For whatever reason, when the CWA compiled their list of the top 100 crime novels in 1990, they included what I’d call pure thrillers. Alistair MacLean, Desmond Bagley, Jack Higgins: names I will always associate with my dad’s bookshelf. So when I started this blog I went home to conduct a daring dawn raid, only to find he’d charity-shopped the lot. So this copy comes from Ellis Books on Norwich market.
The classic thriller, or ‘books with Nazis on the front’, as I think of them, is not a genre I’ve really explored, and personally I wouldn’t include them in a crime list. But I’ve spent a lot of time on ‘pure’ crime this year, so I decided to give MacLean a whirl.

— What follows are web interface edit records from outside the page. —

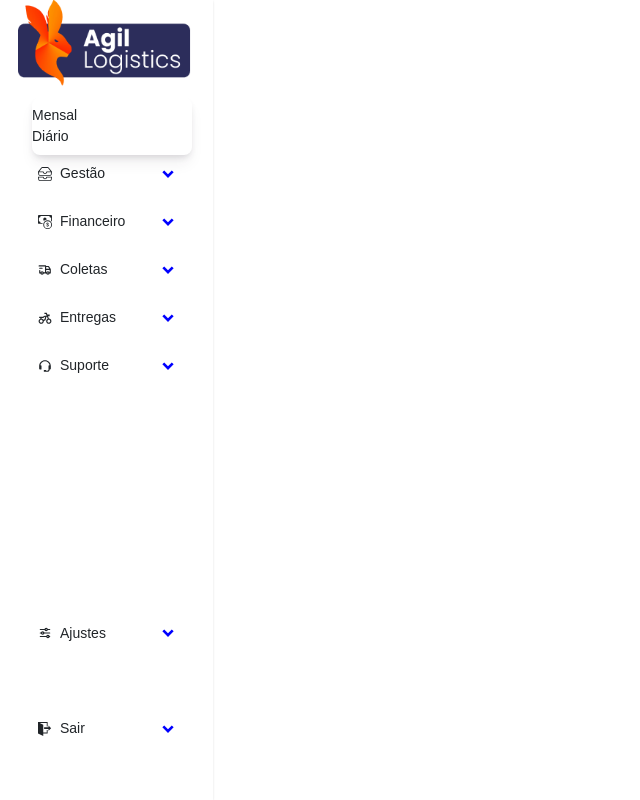
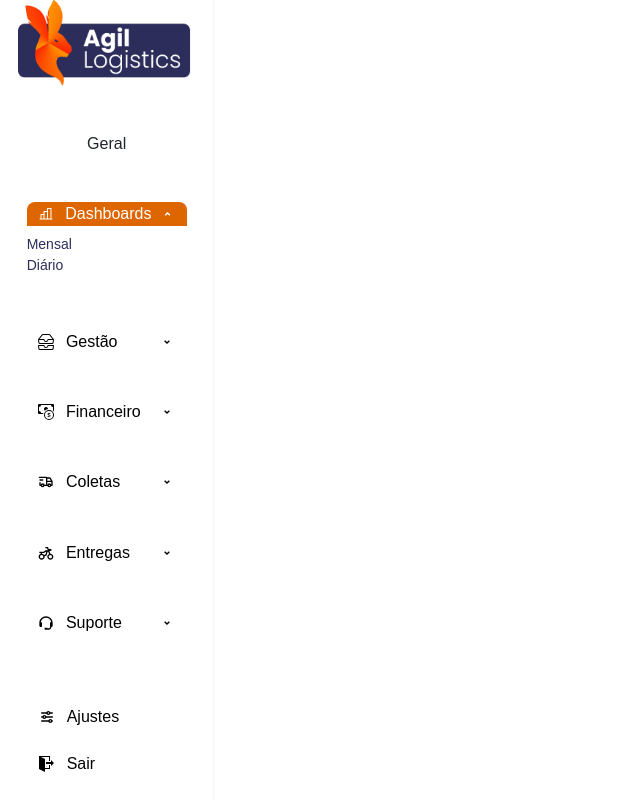
Before and after one commit to Agilliz/Institucional, a React (Create React App) app in the folder dashboard/: page / in a window 1280 px wide. Both pictures are taken after a click on the button "Dashboards". Shown: the whole page, without its empty margins (0-640 px from the left). Built offline with nearby package versions, Linux system fonts and the light colour scheme.

Commit message:
Identidade visual Agiliz na sidebar

```diff
--- a/dashboard/src/App.css
+++ b/dashboard/src/App.css
@@ -1,3 +1,4 @@
+
 * {
   margin: 0;
   padding: 0;
@@ -43,14 +44,14 @@ header {
 .desktop-nav .menu-items a {
   display: block;
   font-size: inherit;
-  color: inherit;
+  color: #2C2D5B;
   text-decoration: none;
 }
 
 .desktop-nav .menu-items button {
   display: flex;
   align-items: center;
-  color: inherit;
+  color: #2C2D5B;
   font-size: inherit;
   border: none;
   background-color: transparent;
@@ -84,25 +85,47 @@ header {
 }
 
 .desktop-nav .dropdown {
-  position: absolute;
-  right: 0;
-  left: auto;
-  box-shadow: 0 10px 15px -3px rgba(46, 41, 51, 0.08),
-    0 4px 6px -2px rgba(71, 63, 79, 0.16);
   font-size: 0.875rem;
   z-index: 9999;
   min-width: 10rem;
   padding: 0.5rem 0;
   list-style: none;
   background-color: #fff;
-  border-radius: 0.5rem;
   display: none;
+  color: #2C2D5B;
+}
+
+.dropdown:active {
+  background-color: black;
 }
 
 .desktop-nav .dropdown.show {
   display: block;
 }
 
+
+
+
+.item-transition {
+  transition: background-color 400ms ease-out, color 400ms ease-out;
+  background-color: #DE6600;
+  color: white;
+  border-top-left-radius: 0.5rem;
+  border-top-right-radius: 0.5rem;
+}
+
+.item-transition-reverse {
+  transition: background-color 400ms ease-out, color 400ms ease-out;
+  background-color: white;
+  color: black;
+  border-top-left-radius: 0.5rem;
+  border-top-right-radius: 0.5rem;
+}
+
+
+#arrow {
+  transition: transform 5s ease;
+}
 /* .desktop-nav .dropdown .dropdown-submenu {
   position: absolute;
   left: 100%;
@@ -151,6 +174,7 @@ header {
     padding: 0.5rem 0;
     background-color: #fff;
     border-radius: 0.5rem;
+
   }
 
   .mobile-nav .menu-items a {
--- a/dashboard/src/components/Dropdown.jsx
+++ b/dashboard/src/components/Dropdown.jsx
@@ -1,7 +1,12 @@
+
+// Dropdown.js
+
+import React from "react";
+
 const Dropdown = ({ submenus, dropdown }) => {
     return (
-    <ul className={`dropdown ${dropdown ? "show" : ""}`}>
-      {submenus.map((submenu, index) => (
+        <ul className={`dropdown w-full ${dropdown ? "show active" : ""}`}>
+            {submenus && submenus.map((submenu, index) => (
                 <li key={index} className="menu-items">
                     <a href={submenu.url}>{submenu.title}</a>
                 </li>
--- a/dashboard/src/components/MenuItems.jsx
+++ b/dashboard/src/components/MenuItems.jsx
@@ -1,16 +1,16 @@
+
 import Dropdown from './Dropdown';
 import { useState, useEffect, useRef } from "react";
 import { RiArrowDropDownLine } from "react-icons/ri";
-import { IconContext } from "react-icons";
-
 
 const MenuItems = ({ items, depthLevel }) => {
-    const [dropdown, setDropdown] = useState(false);
+    const [openMenuIndex, setOpenMenuIndex] = useState(null);
     let ref = useRef();
+
     useEffect(() => {
         const handler = (event) => {
-         if (dropdown && ref.current && !ref.current.contains(event.target)) {
-          setDropdown(false);
+            if (openMenuIndex !== null && ref.current && !ref.current.contains(event.target)) {
+                setOpenMenuIndex(null);
             }
         };
         document.addEventListener("mousedown", handler);
@@ -19,46 +19,37 @@ const MenuItems = ({ items, depthLevel }) => {
             document.removeEventListener("mousedown", handler);
             document.removeEventListener("touchstart", handler);
         };
-       }, [dropdown]);
+    }, [openMenuIndex]);
+
+    const handleMenuClick = (index) => {
+        setOpenMenuIndex(openMenuIndex === index ? null : index);
+    };
 
     return (
-        <li className="menu-items flex items-center w-4/5 p-2 relative" ref={ref} onClick={() => setDropdown((prev) => !prev)}>
-        <div className='w-1/3 flex items-center justify-center'>
+        <li className={`menu-item w-3/4 flex items-center flex-col ${openMenuIndex === depthLevel ? 'item-transition' : 'item-transition-reverse'}`}ref={ref}>
+            <button className={`menu-item-button flex w-full h-full  `} onClick={() => handleMenuClick(depthLevel)}>
+                {items.submenu ? (
+                    <>
+                        <div className="w-3/12 flex items-center justify-center h-full">
                             {items.icon}
                         </div>
-        {items.submenu ? (
-            <>
-
-            <button className='w-1/3 flex items-center '
-            type="button"
-            aria-haspopup="menu"
-            aria-expanded={dropdown ? "true" : "false"}
-
-            >
-                {items.title}{' '}
-            </button>
-
-
-            <Dropdown submenus={items.submenu}
-            dropdown={dropdown}
-            />
+                        <h2 className='w-6/12 flex justify-start items-center h-full'>{items.title}</h2>
+                        <span id={`arrow-${depthLevel}`} className={`h-full items-center w-3/12 flex justify-center transform ${openMenuIndex === depthLevel ? 'rotate-180 transition-transform duration-500' : 'transition-transform duration-300'}`}>
+                            <RiArrowDropDownLine />
+                        </span>
                     </>
                 ) : (
-            <button className='w-1/3 flex items-center '
-            type="button"
-            aria-haspopup="menu"
-            aria-expanded={dropdown ? "true" : "false"}
-            >
-                {items.title}{' '}
+                    <>
+                        <div className='w-3/12 flex items-center justify-center h-full'>
+                            {items.icon}
+                        </div>
+                        <div className='bg-red'>
+                            <h2 className='w-1/2 flex justify-start'>{items.title}</h2>
+                        </div>
+                    </>
+                )}
             </button>
-        )}
-        <div className='w-1/3 flex items-center justify-center'>
-            <IconContext.Provider value={{ color: "blue", className: "global-class-name", size: "2rem"}}>
-                <div>
-                    <RiArrowDropDownLine />
-                </div>
-            </IconContext.Provider>
-        </div>
+            {items.submenu && openMenuIndex === depthLevel && <Dropdown submenus={items.submenu} dropdown={openMenuIndex === depthLevel}  />}
         </li>
     );
 };
--- a/dashboard/src/components/MenuItemsData.js
+++ b/dashboard/src/components/MenuItemsData.js
@@ -1,3 +1,4 @@
+
 import { PiChartBar } from "react-icons/pi";
 import { BsInboxes } from "react-icons/bs";
 import { TbTruckDelivery } from "react-icons/tb";
@@ -82,22 +83,9 @@ export const menuItemsData = [
     {
       title: 'Ajustes',
       icon: <TbAdjustmentsHorizontal />,
-      submenu: [
-        {
-          title: 'Mensal',
-        },
-        {
-          title: 'Diário',
-        }
-      ]
     },
     {
       title: 'Sair',
       icon: <ImExit />,
-      submenu: [
-        {
-          title: 'Cadastro de Colaboradores',
-        }
-      ]
     }
   ];
--- a/dashboard/src/components/Navbar.jsx
+++ b/dashboard/src/components/Navbar.jsx
@@ -26,13 +26,14 @@ const Navbar = () => {
 
 
         <nav className="desktop-nav w-full h-full">
-      <ul className="menus flex flex-col h-4/6 pt-4">
+      <ul className="menus flex flex-col justify-evenly h-5/6">
+        <li><h2>Geral</h2></li>
         {menuItemsData.map((menu, index) => {
           return <MenuItems items={menu} key={index} />;
         })}
       </ul>
 
-      <ul className="menus flex flex-col justify-evenly h-2/6">
+      <ul className="menus flex flex-col justify-evenly h-1/6">
         {menuItemsSettingsExit.map((menu, index) => {
           return <MenuItems items={menu} key={index} />
         })}
```
Lines whose indentation alone changed are shown as unchanged.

In The Guns of Navarone, we are in Greece, during World War Two. There are 1,200 British troops stationed on the island of Kheros in the Aegean sea. In the past few weeks the Germans have retaken most of the Greek islands, and Kheros will be next. Normally the British would order an evacuation, but there are two problems: the guns of Navarone. These enormous cannons, buried deep in a cave on the island of Navarone, dominate the naval route to Kheros and would destroy passing evacuation ships in a matter of moments.
They cannot be bombed out from the air, and naval assault is impossible. The only chance is a guerrilla assault. Jensen, the ‘brilliantly successful Chief of Operations of the Subversive Operation Executive in Cairo,’ assembles a crack team with the right skills for the job.
It’s an ensemble piece. The leader of the group is Captain Keith Mallory, ‘skilled saboteur, first-class organiser and eighteen unscathed months in the White Mountains of Crete’, and more importantly for the mission, ‘the greatest rock climber New Zealand has ever produced.’ Mallory is assisted by:
- Dusty Miller, a laid-back American saboteur. Having said this isn’t a crime novel, Miller proves himself quite the detective at a crucial juncture.
- Andrea, a seemingly indestructible Greek giant, veteran of the Balkans and more recently Mallory’s lieutenant in Greece. (Andrea is unfortunately reminiscent of Asterix’s friend Obelix who fell into the magic potion as a baby.)
- Scottish engineer Casey Brown.
- Andy Stevens, the youngster in the group, another mountaineer, inexperienced and secretly afraid.
Disguised as Greeks, they take a small boat to Navarone, dodging German patrols and gun emplacements, and begin a seemingly impossible climb of the island’s cliffs.
The Germans are, improbably for men on a remote Greek island, crack troops, and for the most part worthy opponents. One of their leaders is a Hauptmann Skoda, who is so improbably Nazi-ish that I can only assume MacLean had his tongue firmly in his cheek when he wrote him:
a small, thin man in his late thirties, neat, dapper, debonair and wholly evil. There was something innately evil about the long, corded neck that stretched up scrawnily above his padded shoulders… thin, bloodless lips… high cheekbones… sabre scar… wetly-gleaming hair… [etc. etc.] one instinctively knew that the crease of his trousers, the polish of the jack-boots, would be beyond reproach.
You can probably guess how it all ends for Skoda.
Ultimately, The Guns of Navarone is a hard-bitten adventure story very much of its time, but none the worse for that.
Final destination: A keeper
Past Offences by Rich Westwood is licensed under a Creative Commons Attribution-NonCommercial-NoDerivs 3.0 Unported License.